Professor Joshua Hood, who teaches graduate and undergraduate Latin courses, recently earned his PhD in Semitics from The Catholic University of America. His dissertation was titled, “Songs of Supplication and Penitence: ʿOnyātā from the Warda Collection in Mingana Syr 214.”

Onyātā are a type of stanzaic hymn used in the liturgies of the East Syriac tradition,” Dr. Hood explains, which is represented today by the Chaldean Catholic Church, the Assyrian Church of the East, the Ancient Church of the East, and some of the churches of India. Gīwargīs Wardā, who wrote most likely in the 13th century, authored many of these hymns as well as a liturgical book. “My dissertation examines those ʿonyātā appointed for the “Rogation of the Ninevites,” a three-day fast that occurs a few weeks before Lent,” Dr. Hood says. “In addition to a Syriac edition of the hymns and an English translation, I have tried to point out Wardā’s creative use of biblical narrative and the apocryphal and traditional stories that inform his retelling of biblical episodes. There are significant points of contact with Jewish and Islamic tradition as well,” he explains.

Professor Hood has studied many ancient and contemporary languages. “I was drawn to medieval Latin Catholicism as a teenager, and studying Latin in college was a natural first step in studying this,” he says. “I soon began studying Greek as well, and when I began graduate school at The Catholic University of America, my interests increasingly shifted ‘eastward’ as I moved from Biblical Studies to Semitics, concentrating in Syriac, but also studying Coptic, Arabic, and Hebrew.”

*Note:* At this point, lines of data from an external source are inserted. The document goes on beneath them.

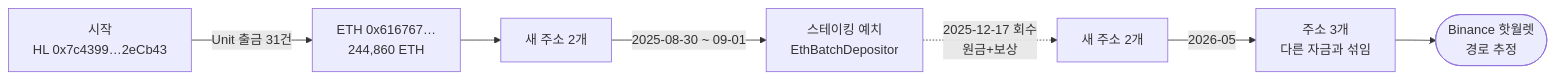
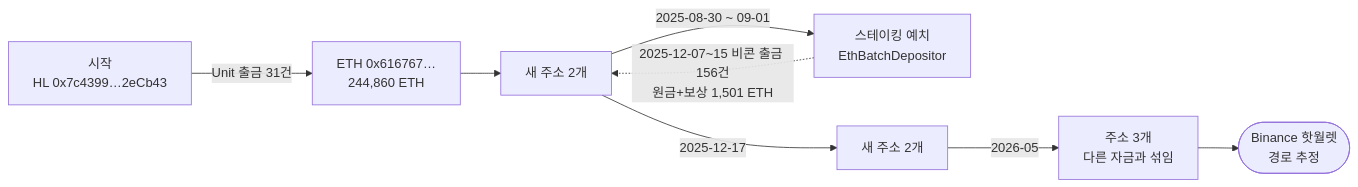
Before and after one commit to leejk206/tracker: the third of 3 diagrams in FINDINGS.md, drawn with Mermaid. The commit also changed other lines of this file and 4 other files, not shown here.

````diff
--- a/FINDINGS.md
+++ b/FINDINGS.md
@@ -50,9 +53,10 @@
 ```mermaid
 flowchart LR
   S["시작<br>HL 0x7c4399…2eCb43"] -->|Unit 출금 31건| E0["ETH 0x616767…<br>244,860 ETH"]
   E0 --> E1["새 주소 2개"]
   E1 -->|2025-08-30 ~ 09-01| K["스테이킹 예치<br>EthBatchDepositor"]
-  K -.->|2025-12-17 회수<br>원금+보상| E2["새 주소 2개"]
+  K -.->|2025-12-07~15 비콘 출금 156건<br>원금+보상 1,501 ETH| E1
+  E1 -->|2025-12-17| E2["새 주소 2개"]
   E2 -->|2026-05| E3["주소 3개<br>다른 자금과 섞임"]
   E3 --> T(["Binance 핫월렛<br>경로 추정"])
 ```
````
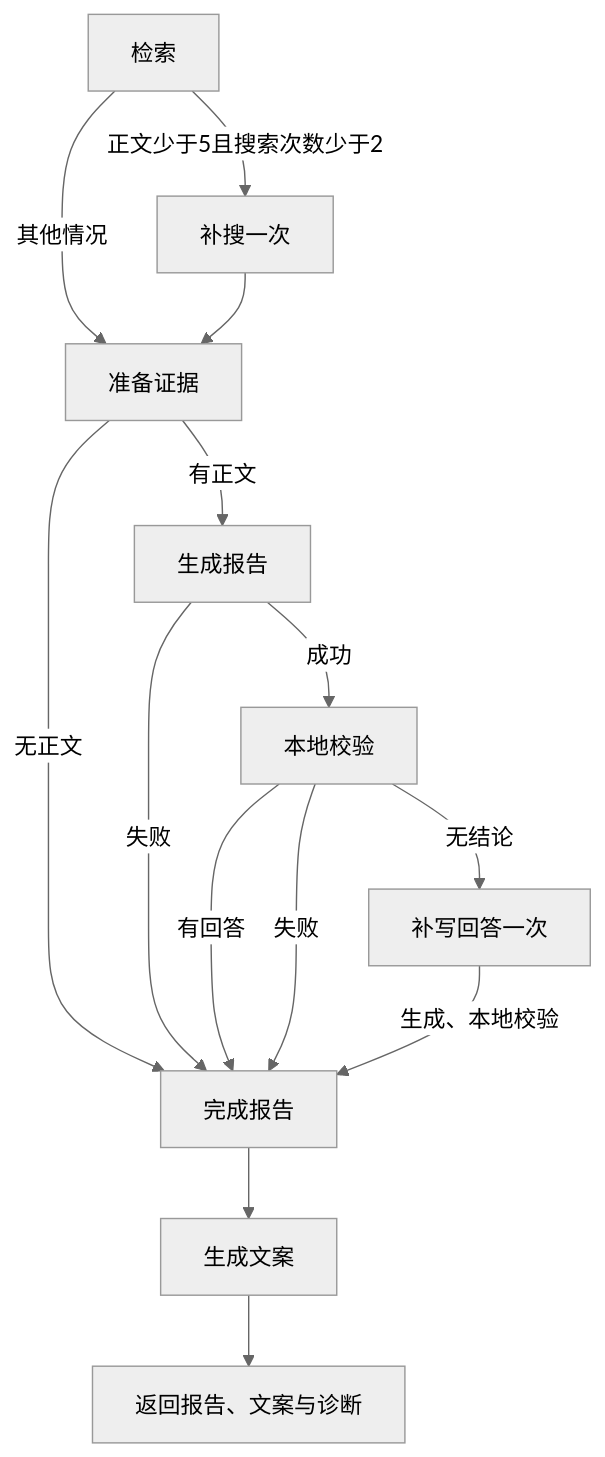
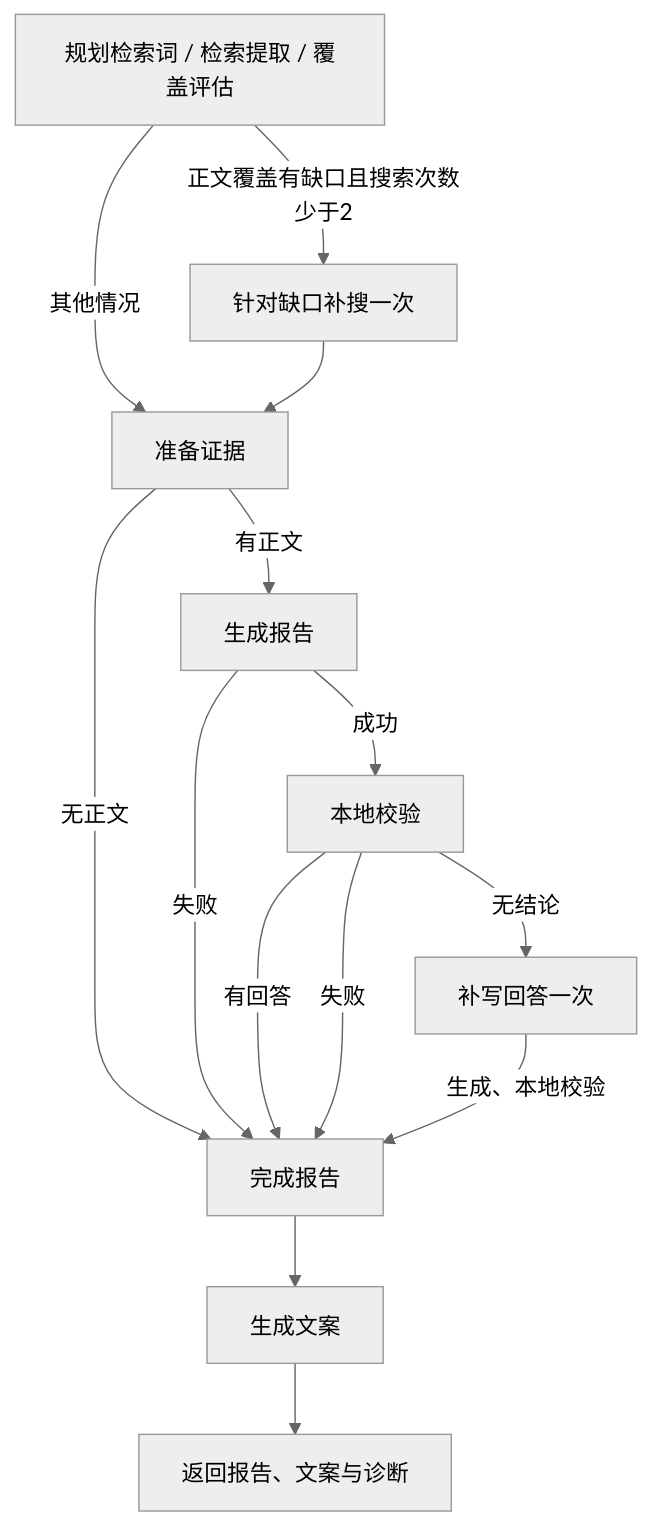
Before and after one commit to plustiti2022-cell/insight-to-post: the second of 2 diagrams in docs/architecture.md, drawn with Mermaid (neutral theme). The commit also changed other lines of this file and 25 other files, not shown here.

````diff
--- a/docs/architecture.md
+++ b/docs/architecture.md
@@ -56,16 +56,16 @@
 ```mermaid
 flowchart TD
-  search[检索] -->|正文少于5且搜索次数少于2| supplement[补搜一次]
+  search[规划检索词 / 检索提取 / 覆盖评估] -->|正文覆盖有缺口且搜索次数少于2| supplement[针对缺口补搜一次]
   search -->|其他情况| evidence[准备证据]
   supplement --> evidence
   evidence -->|有正文| generate[生成报告]
   evidence -->|无正文| complete[完成报告]
   generate -->|成功| validate[本地校验]
   generate -->|失败| complete
   validate -->|有回答| complete
   validate -->|无结论| recover[补写回答一次]
   validate -->|失败| complete
   recover -->|生成、本地校验| complete
   complete --> social[生成文案]
   social --> finish[返回报告、文案与诊断]
 ```
````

Subjects that particularly interest Dr. Hood include Eastern Christianity, Christian-Jewish-Islamic encounters throughout history, Christian apocrypha, and Syriac and Byzantine liturgy.